whole_ByrneEdward1984_thesis.pdf (18.56 MB)
Some biological effects of experimentally induced inhibition of oxidative phosphorylation in rat skeletal muscle
thesisposted on 2023-05-27, 06:42 authored by Byrne, Edward
I) Selective defects in the mitochondrial respiratory chain and in the coupling of respiration to phosphorylation underlie weakness and exercise intolerance in certain mliopatbies (see Carafoli and Roman 1980: Morgan-Hughes 1981). In this study specific defects in these pathways have been reproduced in the rat using the respiratory chain inhibitors diphenyleneiodonium and antimycin A and the uncoupling agent dinitrophenol. These disease models have been characterised using electrophysiological, biochemical and morphological techniques and the findings have furthered the understanding of the pathophysiology of human mitochondrial myopathies. Mitochondrial inhibitors were either injected intraarterially into anaesthetised animals or given by repeated daily subcutaneous injection. Isometric twitch tension and compound muscle action potentials evoked by nerve or by direct muscle stimulation were recorded from the gastrocnemius muscle in vivo during various stimulus patterns. The gastrocnemius muscle was either freeze clamped for metabolite assay or fixed for histological study at various times after injection. In a second series of experiments, the biochemical changes were followed using 31 phosphorous nuclear magnetic resonance. The effects of acute ischaemia and blocked glycolysis were also studied in vivo for comparative purposes. In vitro intracellular recordings were made from individual soleus muscle fibres in separate experiments. 2) Intra-arterial injection of dinitrophenol resulted in irreversible failure of twitch tension and loss of muscle action potential associated with the development of an electrically silent contracture. In vitro intracellular recordings from soleus muscle fibres demonstrated a progressive broadening of the action potential, with a fall in amplitude and eventual failure of propogation. This was associated with a small reduction in resting potential. Force failure was accompanied by a rapid depletion of phosphocreatine and adenosine triphospbate (ATP) accumulation of inosine monophosphate (IMP) and a fall in intramuscular pH with lactate accumulation. Enlarged mitochondria with whorled, fractured or lysed cristae, myelin figures, and intracristal linear inclusions were seen 60 minutes after infusion. 3) Intra-arterial or repeated subcutaneous injection of diphenyleneiodonium which is known to inhibit NADH ubiquinone reductase resulted in a progressive fall in twitch tension with 1 and 5c/sec stimulation patterns accompanied by a marked prolongation of relaxation time. Failure of muscle excitation paralleled force failure. Contracture as determined by a rise in resting tension ; developed inconsistently as a late finding only in animals given large doses of DPI. Considerable recovery of force generation occurred with rest. After a single injection a pattern of rapid fatiguability followed by a Partial recovery was established with repeated bursts of 5c/sec stimulation. With DPI, force failure was associated with depletion of PCr but ATP levels were similar to those in control muscle exposed ,1 to the same stimulus, pattern. A massive rise in muscle lactate concentrations with light work was seen in animals given subcutaneous DPI. With DPI mitochondrial changes were minor after intra-arterial infusion. In animals given repeated subcutaneous injections, the changes were more marked and resembled those'seen more acutely_ after dinitrophenol. 4) Abnormal force failure followed injection of antimycin A, but systemic toxicity limited the usefulness of this agent and only 5 experiments were undertaken. 5) Intra-arterial infusion of the glycolytic inhibitor iodoacetate resulted in a rapid failure of twitch tension and muscle exictability, associated with contracture. Severe ATP depletion and IMP accumulation were found in contractured_muscle.
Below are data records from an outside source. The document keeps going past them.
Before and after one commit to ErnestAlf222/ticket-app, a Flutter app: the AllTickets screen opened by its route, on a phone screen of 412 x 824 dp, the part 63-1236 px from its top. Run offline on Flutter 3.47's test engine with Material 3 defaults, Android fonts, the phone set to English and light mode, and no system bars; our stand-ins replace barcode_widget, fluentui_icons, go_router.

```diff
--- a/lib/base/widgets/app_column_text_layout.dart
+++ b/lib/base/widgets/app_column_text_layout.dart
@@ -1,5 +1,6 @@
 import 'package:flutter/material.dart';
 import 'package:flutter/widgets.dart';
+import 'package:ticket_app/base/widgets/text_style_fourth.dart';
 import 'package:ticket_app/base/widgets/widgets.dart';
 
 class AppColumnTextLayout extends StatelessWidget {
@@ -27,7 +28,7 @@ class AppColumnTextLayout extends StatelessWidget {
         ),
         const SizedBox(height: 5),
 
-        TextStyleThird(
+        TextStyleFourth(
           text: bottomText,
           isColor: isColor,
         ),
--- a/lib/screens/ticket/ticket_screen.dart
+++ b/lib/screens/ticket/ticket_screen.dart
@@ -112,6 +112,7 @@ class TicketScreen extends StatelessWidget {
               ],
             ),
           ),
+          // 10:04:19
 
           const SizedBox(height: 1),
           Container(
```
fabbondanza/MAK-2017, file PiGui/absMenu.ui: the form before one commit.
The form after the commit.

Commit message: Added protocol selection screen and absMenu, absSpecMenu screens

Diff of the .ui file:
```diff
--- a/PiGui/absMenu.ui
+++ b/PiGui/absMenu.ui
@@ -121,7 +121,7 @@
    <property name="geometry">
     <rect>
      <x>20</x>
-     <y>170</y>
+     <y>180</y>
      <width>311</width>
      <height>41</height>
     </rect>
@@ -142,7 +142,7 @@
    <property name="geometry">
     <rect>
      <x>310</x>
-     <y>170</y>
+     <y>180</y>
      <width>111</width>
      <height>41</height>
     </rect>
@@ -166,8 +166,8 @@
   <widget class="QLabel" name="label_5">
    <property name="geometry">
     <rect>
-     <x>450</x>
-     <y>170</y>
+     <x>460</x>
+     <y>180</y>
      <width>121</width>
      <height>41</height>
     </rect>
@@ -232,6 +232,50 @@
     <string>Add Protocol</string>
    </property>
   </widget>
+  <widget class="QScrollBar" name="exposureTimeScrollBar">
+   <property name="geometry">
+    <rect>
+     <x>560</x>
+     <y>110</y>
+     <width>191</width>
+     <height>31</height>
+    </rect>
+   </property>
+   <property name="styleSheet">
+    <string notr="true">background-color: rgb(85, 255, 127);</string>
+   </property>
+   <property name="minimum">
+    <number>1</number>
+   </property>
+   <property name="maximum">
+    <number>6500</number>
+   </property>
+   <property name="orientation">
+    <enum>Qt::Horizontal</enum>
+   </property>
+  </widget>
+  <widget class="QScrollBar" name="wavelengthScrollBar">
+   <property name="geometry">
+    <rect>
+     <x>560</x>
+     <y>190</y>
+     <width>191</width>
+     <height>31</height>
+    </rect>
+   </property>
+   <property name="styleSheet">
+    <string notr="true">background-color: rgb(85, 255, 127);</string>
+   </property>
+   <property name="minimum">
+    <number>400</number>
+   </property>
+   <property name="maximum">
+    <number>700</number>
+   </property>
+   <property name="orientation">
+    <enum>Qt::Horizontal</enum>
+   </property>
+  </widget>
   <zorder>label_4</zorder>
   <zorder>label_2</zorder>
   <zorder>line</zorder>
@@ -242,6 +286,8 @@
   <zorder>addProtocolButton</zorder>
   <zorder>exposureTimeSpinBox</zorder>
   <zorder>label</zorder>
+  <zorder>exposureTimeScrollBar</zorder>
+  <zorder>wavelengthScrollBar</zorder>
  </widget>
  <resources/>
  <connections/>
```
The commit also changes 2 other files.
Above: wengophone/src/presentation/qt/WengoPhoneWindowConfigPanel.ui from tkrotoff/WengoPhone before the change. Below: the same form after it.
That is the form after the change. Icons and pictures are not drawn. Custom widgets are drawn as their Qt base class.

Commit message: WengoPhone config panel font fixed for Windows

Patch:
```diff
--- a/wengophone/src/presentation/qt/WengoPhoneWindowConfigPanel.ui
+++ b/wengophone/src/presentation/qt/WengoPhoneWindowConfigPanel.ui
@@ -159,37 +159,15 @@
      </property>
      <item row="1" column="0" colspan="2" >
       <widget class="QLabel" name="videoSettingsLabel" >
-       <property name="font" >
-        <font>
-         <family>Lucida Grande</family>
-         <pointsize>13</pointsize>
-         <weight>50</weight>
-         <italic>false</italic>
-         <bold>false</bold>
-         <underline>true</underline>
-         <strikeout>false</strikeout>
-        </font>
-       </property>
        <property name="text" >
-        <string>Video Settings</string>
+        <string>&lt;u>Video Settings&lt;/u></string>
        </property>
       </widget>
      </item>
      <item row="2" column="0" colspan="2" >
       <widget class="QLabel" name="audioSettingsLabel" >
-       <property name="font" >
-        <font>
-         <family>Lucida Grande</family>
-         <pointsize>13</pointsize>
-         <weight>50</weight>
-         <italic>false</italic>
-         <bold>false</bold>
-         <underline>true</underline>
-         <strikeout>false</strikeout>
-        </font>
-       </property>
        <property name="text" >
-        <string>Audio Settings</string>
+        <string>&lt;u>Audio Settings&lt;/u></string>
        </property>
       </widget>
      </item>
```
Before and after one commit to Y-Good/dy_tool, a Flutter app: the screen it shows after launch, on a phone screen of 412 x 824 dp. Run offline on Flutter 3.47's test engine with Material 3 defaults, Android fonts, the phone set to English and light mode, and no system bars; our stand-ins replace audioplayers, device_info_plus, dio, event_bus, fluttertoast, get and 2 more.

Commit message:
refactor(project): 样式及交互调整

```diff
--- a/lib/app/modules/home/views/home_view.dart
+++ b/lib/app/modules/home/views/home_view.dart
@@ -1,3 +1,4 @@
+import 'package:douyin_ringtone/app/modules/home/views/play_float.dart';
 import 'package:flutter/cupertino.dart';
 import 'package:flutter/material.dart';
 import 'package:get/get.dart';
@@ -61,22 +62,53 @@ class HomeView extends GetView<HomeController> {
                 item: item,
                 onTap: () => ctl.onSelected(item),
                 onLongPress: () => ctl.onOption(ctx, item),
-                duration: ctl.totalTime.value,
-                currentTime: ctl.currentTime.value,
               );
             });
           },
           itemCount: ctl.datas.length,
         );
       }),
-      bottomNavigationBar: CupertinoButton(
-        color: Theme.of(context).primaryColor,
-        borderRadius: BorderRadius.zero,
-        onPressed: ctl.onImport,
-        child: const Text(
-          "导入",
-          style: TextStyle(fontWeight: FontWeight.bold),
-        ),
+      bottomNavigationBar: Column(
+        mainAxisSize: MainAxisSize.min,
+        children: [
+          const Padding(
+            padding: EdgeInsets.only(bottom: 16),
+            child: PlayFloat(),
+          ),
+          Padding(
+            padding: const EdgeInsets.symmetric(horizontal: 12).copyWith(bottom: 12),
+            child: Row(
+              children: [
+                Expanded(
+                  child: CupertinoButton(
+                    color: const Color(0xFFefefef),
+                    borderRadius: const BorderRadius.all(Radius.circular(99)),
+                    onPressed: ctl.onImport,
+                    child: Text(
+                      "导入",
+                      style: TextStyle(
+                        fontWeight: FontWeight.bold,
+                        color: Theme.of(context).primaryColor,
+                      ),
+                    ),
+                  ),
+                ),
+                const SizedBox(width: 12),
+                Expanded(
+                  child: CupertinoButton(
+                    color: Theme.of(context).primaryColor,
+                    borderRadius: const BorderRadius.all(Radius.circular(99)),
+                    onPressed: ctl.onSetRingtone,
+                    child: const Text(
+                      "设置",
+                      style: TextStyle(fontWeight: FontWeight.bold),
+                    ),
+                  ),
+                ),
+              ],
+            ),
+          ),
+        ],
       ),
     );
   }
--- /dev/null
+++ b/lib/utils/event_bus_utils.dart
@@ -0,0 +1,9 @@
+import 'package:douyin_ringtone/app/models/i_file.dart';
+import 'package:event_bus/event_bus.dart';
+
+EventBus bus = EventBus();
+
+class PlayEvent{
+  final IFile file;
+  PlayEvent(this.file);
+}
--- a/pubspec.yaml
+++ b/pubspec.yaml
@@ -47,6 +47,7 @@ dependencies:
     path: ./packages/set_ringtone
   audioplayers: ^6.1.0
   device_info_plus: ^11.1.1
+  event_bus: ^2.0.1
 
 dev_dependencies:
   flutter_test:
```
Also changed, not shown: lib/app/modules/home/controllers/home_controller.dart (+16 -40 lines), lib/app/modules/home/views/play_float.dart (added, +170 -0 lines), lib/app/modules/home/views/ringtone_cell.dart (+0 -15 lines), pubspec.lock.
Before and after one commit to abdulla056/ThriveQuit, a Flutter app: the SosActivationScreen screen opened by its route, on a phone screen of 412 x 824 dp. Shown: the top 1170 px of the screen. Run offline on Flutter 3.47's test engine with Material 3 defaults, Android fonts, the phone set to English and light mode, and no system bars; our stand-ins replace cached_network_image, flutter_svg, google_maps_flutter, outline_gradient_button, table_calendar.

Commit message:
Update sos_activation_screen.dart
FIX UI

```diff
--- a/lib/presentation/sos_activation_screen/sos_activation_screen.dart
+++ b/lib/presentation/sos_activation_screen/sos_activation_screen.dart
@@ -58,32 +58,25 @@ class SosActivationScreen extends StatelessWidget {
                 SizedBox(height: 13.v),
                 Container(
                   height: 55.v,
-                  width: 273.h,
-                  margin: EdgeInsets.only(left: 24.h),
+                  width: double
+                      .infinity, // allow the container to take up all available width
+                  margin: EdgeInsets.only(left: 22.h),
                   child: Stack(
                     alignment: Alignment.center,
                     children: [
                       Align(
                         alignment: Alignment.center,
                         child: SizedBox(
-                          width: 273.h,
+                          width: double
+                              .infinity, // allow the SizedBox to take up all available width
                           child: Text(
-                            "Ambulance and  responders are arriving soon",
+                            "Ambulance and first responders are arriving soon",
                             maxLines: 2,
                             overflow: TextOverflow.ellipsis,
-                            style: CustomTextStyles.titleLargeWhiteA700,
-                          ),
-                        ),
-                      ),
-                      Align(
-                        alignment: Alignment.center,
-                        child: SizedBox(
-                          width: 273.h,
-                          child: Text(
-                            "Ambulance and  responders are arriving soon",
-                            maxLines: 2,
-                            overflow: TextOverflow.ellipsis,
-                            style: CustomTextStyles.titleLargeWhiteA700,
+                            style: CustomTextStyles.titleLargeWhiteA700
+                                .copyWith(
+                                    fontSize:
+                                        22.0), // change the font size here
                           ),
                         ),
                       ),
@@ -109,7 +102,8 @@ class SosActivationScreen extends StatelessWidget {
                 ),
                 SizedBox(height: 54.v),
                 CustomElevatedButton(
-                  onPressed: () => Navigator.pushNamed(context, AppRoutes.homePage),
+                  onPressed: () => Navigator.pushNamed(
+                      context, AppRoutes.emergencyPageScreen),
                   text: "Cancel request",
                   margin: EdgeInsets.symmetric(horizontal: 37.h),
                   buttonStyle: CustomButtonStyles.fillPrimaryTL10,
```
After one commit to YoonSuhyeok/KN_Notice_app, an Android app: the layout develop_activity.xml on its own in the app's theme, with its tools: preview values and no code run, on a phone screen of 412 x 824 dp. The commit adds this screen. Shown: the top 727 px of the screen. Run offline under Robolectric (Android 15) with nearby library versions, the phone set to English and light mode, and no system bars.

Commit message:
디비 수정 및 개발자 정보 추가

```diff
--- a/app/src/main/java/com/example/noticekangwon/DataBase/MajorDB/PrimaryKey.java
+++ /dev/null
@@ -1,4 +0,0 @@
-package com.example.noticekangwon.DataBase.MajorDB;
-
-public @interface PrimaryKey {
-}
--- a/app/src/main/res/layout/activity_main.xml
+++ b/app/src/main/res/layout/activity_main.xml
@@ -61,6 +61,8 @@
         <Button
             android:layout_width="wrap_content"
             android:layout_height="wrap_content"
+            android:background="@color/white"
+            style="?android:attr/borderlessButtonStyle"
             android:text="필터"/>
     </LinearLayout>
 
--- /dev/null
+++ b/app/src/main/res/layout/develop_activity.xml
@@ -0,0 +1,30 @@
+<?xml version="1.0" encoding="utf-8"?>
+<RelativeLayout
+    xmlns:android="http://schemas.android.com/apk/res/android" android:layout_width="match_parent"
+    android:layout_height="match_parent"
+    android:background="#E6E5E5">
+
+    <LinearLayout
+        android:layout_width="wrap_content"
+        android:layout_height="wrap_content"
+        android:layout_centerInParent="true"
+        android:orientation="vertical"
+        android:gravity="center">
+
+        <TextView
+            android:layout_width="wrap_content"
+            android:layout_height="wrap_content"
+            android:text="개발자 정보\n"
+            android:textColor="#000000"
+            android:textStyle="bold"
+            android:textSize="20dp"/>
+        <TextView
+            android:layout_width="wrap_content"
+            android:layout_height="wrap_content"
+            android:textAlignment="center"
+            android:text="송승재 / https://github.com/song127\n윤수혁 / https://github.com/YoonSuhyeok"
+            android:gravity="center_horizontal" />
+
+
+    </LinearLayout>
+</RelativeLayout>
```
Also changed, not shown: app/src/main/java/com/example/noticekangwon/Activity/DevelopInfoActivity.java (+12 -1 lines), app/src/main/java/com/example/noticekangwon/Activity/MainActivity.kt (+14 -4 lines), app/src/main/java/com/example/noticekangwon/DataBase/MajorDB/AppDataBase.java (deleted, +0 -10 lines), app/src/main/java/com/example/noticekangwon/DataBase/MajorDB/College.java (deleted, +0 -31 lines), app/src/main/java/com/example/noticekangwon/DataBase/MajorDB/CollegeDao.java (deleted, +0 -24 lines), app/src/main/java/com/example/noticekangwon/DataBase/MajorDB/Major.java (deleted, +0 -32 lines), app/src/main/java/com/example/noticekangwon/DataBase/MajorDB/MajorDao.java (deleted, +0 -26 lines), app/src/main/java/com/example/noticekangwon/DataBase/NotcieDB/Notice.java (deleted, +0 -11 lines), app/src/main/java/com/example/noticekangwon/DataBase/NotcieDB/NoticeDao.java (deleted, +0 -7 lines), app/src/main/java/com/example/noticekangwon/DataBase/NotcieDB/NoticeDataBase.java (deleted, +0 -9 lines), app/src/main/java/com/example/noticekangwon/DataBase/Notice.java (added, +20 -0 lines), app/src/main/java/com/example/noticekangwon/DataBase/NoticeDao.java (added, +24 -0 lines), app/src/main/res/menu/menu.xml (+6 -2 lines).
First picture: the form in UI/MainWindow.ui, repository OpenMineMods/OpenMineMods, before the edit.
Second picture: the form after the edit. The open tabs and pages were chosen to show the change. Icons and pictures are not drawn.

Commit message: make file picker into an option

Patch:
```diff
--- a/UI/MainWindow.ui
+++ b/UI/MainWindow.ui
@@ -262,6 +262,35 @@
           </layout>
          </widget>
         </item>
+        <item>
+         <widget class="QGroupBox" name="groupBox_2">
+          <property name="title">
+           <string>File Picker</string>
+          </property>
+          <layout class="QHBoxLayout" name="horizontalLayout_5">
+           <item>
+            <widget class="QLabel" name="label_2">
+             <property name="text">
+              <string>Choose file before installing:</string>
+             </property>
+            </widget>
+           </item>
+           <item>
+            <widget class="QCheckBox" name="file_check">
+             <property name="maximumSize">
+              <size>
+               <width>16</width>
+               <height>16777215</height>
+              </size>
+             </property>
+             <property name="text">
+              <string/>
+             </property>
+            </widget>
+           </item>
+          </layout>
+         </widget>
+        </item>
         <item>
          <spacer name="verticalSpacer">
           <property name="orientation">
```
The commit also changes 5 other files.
Rights statementCopyright 1984 the Author - The University is continuing to endeavour to trace the copyright owner(s) and in the meantime this item has been reproduced here in good faith. We would be pleased to hear from the copyright owner(s). Thesis (M.D.) - University of Tasmania, 1984. Bibliography: leaves 265-289